WHAT TO DO:
Repeat the data below with no changes.

(Code change snippets)
· · ·

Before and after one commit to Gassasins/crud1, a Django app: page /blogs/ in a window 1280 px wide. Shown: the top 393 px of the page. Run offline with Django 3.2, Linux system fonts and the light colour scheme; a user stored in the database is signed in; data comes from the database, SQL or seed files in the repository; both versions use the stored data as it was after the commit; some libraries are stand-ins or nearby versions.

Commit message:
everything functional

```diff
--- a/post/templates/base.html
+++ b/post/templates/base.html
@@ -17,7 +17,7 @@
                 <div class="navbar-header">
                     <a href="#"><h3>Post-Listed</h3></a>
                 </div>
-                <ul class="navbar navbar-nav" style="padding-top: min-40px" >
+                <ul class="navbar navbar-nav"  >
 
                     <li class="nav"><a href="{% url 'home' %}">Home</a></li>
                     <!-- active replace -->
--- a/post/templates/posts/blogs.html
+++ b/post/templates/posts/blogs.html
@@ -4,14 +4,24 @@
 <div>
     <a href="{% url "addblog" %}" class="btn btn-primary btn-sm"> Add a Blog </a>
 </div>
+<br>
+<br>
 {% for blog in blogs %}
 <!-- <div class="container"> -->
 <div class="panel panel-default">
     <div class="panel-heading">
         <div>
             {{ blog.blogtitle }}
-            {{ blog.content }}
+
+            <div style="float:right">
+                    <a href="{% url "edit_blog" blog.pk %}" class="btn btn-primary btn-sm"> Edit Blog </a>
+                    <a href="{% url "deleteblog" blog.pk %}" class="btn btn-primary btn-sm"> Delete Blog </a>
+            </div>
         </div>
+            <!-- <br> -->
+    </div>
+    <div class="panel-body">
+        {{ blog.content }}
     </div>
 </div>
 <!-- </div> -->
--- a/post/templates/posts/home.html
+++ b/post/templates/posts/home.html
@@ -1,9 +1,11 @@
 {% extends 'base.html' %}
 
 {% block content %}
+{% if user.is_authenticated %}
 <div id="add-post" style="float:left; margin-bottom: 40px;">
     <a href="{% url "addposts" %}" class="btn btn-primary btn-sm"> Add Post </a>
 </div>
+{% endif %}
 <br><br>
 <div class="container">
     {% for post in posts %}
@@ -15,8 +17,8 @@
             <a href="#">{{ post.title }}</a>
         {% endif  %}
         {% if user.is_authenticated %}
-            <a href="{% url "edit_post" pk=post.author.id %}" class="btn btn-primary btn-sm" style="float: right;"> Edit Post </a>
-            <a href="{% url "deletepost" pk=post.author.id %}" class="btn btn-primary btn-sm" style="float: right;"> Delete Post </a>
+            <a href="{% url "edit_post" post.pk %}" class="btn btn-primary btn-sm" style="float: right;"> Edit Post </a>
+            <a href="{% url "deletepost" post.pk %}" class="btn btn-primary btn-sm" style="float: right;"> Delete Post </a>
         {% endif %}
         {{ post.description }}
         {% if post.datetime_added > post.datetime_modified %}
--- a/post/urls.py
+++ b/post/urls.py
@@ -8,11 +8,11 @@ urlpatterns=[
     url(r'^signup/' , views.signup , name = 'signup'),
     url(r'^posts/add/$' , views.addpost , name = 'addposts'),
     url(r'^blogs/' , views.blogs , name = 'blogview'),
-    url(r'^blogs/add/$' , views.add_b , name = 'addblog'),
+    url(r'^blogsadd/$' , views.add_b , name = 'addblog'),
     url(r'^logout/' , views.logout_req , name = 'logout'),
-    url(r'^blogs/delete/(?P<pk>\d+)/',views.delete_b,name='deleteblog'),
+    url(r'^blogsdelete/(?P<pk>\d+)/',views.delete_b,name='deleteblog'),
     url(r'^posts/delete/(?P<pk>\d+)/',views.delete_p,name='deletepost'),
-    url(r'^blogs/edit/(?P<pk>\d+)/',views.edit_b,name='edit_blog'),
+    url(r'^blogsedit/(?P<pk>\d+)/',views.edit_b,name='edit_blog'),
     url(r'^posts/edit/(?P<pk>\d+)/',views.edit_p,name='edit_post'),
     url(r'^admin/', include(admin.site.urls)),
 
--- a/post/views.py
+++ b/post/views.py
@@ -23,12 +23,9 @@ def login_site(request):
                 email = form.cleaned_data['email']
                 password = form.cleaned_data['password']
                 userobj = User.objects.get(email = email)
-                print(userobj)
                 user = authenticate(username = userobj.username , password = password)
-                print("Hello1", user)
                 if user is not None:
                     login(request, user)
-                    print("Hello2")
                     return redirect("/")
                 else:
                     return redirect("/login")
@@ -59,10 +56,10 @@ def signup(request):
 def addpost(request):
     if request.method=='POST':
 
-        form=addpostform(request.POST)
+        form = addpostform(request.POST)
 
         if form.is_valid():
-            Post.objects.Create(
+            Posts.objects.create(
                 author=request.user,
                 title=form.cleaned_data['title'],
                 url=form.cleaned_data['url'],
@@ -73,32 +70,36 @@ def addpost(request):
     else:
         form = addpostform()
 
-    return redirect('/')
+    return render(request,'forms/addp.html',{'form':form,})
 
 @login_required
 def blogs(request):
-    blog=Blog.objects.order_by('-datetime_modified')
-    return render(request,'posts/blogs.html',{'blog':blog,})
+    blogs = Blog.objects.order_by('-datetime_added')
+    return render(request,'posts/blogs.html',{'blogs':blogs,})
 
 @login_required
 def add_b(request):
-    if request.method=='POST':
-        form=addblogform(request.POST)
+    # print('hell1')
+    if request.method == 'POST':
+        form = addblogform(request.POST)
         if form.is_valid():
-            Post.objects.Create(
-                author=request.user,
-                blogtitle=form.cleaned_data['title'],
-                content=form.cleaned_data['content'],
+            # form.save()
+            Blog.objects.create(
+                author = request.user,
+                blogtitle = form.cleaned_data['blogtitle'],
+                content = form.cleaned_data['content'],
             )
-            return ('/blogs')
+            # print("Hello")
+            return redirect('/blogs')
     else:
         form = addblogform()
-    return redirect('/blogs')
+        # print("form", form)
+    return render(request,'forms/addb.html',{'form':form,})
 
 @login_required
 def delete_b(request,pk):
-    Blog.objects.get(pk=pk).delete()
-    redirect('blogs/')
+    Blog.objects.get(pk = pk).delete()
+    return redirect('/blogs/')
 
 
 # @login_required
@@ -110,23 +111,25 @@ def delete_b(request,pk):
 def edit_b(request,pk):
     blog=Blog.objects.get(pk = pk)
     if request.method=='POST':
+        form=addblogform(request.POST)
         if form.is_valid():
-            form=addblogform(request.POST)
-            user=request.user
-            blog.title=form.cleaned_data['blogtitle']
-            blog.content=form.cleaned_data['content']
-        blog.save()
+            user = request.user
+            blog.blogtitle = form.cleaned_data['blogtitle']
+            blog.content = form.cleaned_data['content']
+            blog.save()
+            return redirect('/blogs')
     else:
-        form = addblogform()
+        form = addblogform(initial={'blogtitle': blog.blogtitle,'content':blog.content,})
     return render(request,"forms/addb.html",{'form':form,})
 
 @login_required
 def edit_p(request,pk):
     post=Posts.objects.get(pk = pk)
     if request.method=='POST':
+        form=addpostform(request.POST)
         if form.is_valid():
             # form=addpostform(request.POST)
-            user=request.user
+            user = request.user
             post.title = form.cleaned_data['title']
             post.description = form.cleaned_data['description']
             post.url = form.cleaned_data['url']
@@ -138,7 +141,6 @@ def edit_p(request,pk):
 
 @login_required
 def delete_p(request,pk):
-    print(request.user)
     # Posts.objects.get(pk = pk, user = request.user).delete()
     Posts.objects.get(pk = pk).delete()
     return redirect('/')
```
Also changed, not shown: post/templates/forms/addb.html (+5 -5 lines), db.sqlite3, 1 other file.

· · ·

WRITTEN ANSWER:
Before and after one commit to Gassasins/crud1, a Django app: page /blogs/ in a window 1280 px wide. Shown: the top 393 px of the page. Run offline with Django 3.2, Linux system fonts and the light colour scheme; a user stored in the database is signed in; data comes from the database, SQL or seed files in the repository; both versions use the stored data as it was after the commit; some libraries are stand-ins or nearby versions.

Commit message:
everything functional

```diff
--- a/post/templates/base.html
+++ b/post/templates/base.html
@@ -17,7 +17,7 @@
                 <div class="navbar-header">
                     <a href="#"><h3>Post-Listed</h3></a>
                 </div>
-                <ul class="navbar navbar-nav" style="padding-top: min-40px" >
+                <ul class="navbar navbar-nav"  >
 
                     <li class="nav"><a href="{% url 'home' %}">Home</a></li>
                     <!-- active replace -->
--- a/post/templates/posts/blogs.html
+++ b/post/templates/posts/blogs.html
@@ -4,14 +4,24 @@
 <div>
     <a href="{% url "addblog" %}" class="btn btn-primary btn-sm"> Add a Blog </a>
 </div>
+<br>
+<br>
 {% for blog in blogs %}
 <!-- <div class="container"> -->
 <div class="panel panel-default">
     <div class="panel-heading">
         <div>
             {{ blog.blogtitle }}
-            {{ blog.content }}
+
+            <div style="float:right">
+                    <a href="{% url "edit_blog" blog.pk %}" class="btn btn-primary btn-sm"> Edit Blog </a>
+                    <a href="{% url "deleteblog" blog.pk %}" class="btn btn-primary btn-sm"> Delete Blog </a>
+            </div>
         </div>
+            <!-- <br> -->
+    </div>
+    <div class="panel-body">
+        {{ blog.content }}
     </div>
 </div>
 <!-- </div> -->
--- a/post/templates/posts/home.html
+++ b/post/templates/posts/home.html
@@ -1,9 +1,11 @@
 {% extends 'base.html' %}
 
 {% block content %}
+{% if user.is_authenticated %}
 <div id="add-post" style="float:left; margin-bottom: 40px;">
     <a href="{% url "addposts" %}" class="btn btn-primary btn-sm"> Add Post </a>
 </div>
+{% endif %}
 <br><br>
 <div class="container">
     {% for post in posts %}
@@ -15,8 +17,8 @@
             <a href="#">{{ post.title }}</a>
         {% endif  %}
         {% if user.is_authenticated %}
-            <a href="{% url "edit_post" pk=post.author.id %}" class="btn btn-primary btn-sm" style="float: right;"> Edit Post </a>
-            <a href="{% url "deletepost" pk=post.author.id %}" class="btn btn-primary btn-sm" style="float: right;"> Delete Post </a>
+            <a href="{% url "edit_post" post.pk %}" class="btn btn-primary btn-sm" style="float: right;"> Edit Post </a>
+            <a href="{% url "deletepost" post.pk %}" class="btn btn-primary btn-sm" style="float: right;"> Delete Post </a>
         {% endif %}
         {{ post.description }}
         {% if post.datetime_added > post.datetime_modified %}
--- a/post/urls.py
+++ b/post/urls.py
@@ -8,11 +8,11 @@ urlpatterns=[
     url(r'^signup/' , views.signup , name = 'signup'),
     url(r'^posts/add/$' , views.addpost , name = 'addposts'),
     url(r'^blogs/' , views.blogs , name = 'blogview'),
-    url(r'^blogs/add/$' , views.add_b , name = 'addblog'),
+    url(r'^blogsadd/$' , views.add_b , name = 'addblog'),
     url(r'^logout/' , views.logout_req , name = 'logout'),
-    url(r'^blogs/delete/(?P<pk>\d+)/',views.delete_b,name='deleteblog'),
+    url(r'^blogsdelete/(?P<pk>\d+)/',views.delete_b,name='deleteblog'),
     url(r'^posts/delete/(?P<pk>\d+)/',views.delete_p,name='deletepost'),
-    url(r'^blogs/edit/(?P<pk>\d+)/',views.edit_b,name='edit_blog'),
+    url(r'^blogsedit/(?P<pk>\d+)/',views.edit_b,name='edit_blog'),
     url(r'^posts/edit/(?P<pk>\d+)/',views.edit_p,name='edit_post'),
     url(r'^admin/', include(admin.site.urls)),
 
--- a/post/views.py
+++ b/post/views.py
@@ -23,12 +23,9 @@ def login_site(request):
                 email = form.cleaned_data['email']
                 password = form.cleaned_data['password']
                 userobj = User.objects.get(email = email)
-                print(userobj)
                 user = authenticate(username = userobj.username , password = password)
-                print("Hello1", user)
                 if user is not None:
                     login(request, user)
-                    print("Hello2")
                     return redirect("/")
                 else:
                     return redirect("/login")
@@ -59,10 +56,10 @@ def signup(request):
 def addpost(request):
     if request.method=='POST':
 
-        form=addpostform(request.POST)
+        form = addpostform(request.POST)
 
         if form.is_valid():
-            Post.objects.Create(
+            Posts.objects.create(
                 author=request.user,
                 title=form.cleaned_data['title'],
                 url=form.cleaned_data['url'],
@@ -73,32 +70,36 @@ def addpost(request):
     else:
         form = addpostform()
 
-    return redirect('/')
+    return render(request,'forms/addp.html',{'form':form,})
 
 @login_required
 def blogs(request):
-    blog=Blog.objects.order_by('-datetime_modified')
-    return render(request,'posts/blogs.html',{'blog':blog,})
+    blogs = Blog.objects.order_by('-datetime_added')
+    return render(request,'posts/blogs.html',{'blogs':blogs,})
 
 @login_required
 def add_b(request):
-    if request.method=='POST':
-        form=addblogform(request.POST)
+    # print('hell1')
+    if request.method == 'POST':
+        form = addblogform(request.POST)
         if form.is_valid():
-            Post.objects.Create(
-                author=request.user,
-                blogtitle=form.cleaned_data['title'],
-                content=form.cleaned_data['content'],
+            # form.save()
+            Blog.objects.create(
+                author = request.user,
+                blogtitle = form.cleaned_data['blogtitle'],
+                content = form.cleaned_data['content'],
             )
-            return ('/blogs')
+            # print("Hello")
+            return redirect('/blogs')
     else:
         form = addblogform()
-    return redirect('/blogs')
+        # print("form", form)
+    return render(request,'forms/addb.html',{'form':form,})
 
 @login_required
 def delete_b(request,pk):
-    Blog.objects.get(pk=pk).delete()
-    redirect('blogs/')
+    Blog.objects.get(pk = pk).delete()
+    return redirect('/blogs/')
 
 
 # @login_required
@@ -110,23 +111,25 @@ def delete_b(request,pk):
 def edit_b(request,pk):
     blog=Blog.objects.get(pk = pk)
     if request.method=='POST':
+        form=addblogform(request.POST)
         if form.is_valid():
-            form=addblogform(request.POST)
-            user=request.user
-            blog.title=form.cleaned_data['blogtitle']
-            blog.content=form.cleaned_data['content']
-        blog.save()
+            user = request.user
+            blog.blogtitle = form.cleaned_data['blogtitle']
+            blog.content = form.cleaned_data['content']
+            blog.save()
+            return redirect('/blogs')
     else:
-        form = addblogform()
+        form = addblogform(initial={'blogtitle': blog.blogtitle,'content':blog.content,})
     return render(request,"forms/addb.html",{'form':form,})
 
 @login_required
 def edit_p(request,pk):
     post=Posts.objects.get(pk = pk)
     if request.method=='POST':
+        form=addpostform(request.POST)
         if form.is_valid():
             # form=addpostform(request.POST)
-            user=request.user
+            user = request.user
             post.title = form.cleaned_data['title']
             post.description = form.cleaned_data['description']
             post.url = form.cleaned_data['url']
@@ -138,7 +141,6 @@ def edit_p(request,pk):
 
 @login_required
 def delete_p(request,pk):
-    print(request.user)
     # Posts.objects.get(pk = pk, user = request.user).delete()
     Posts.objects.get(pk = pk).delete()
     return redirect('/')
```
Also changed, not shown: post/templates/forms/addb.html (+5 -5 lines), db.sqlite3, 1 other file.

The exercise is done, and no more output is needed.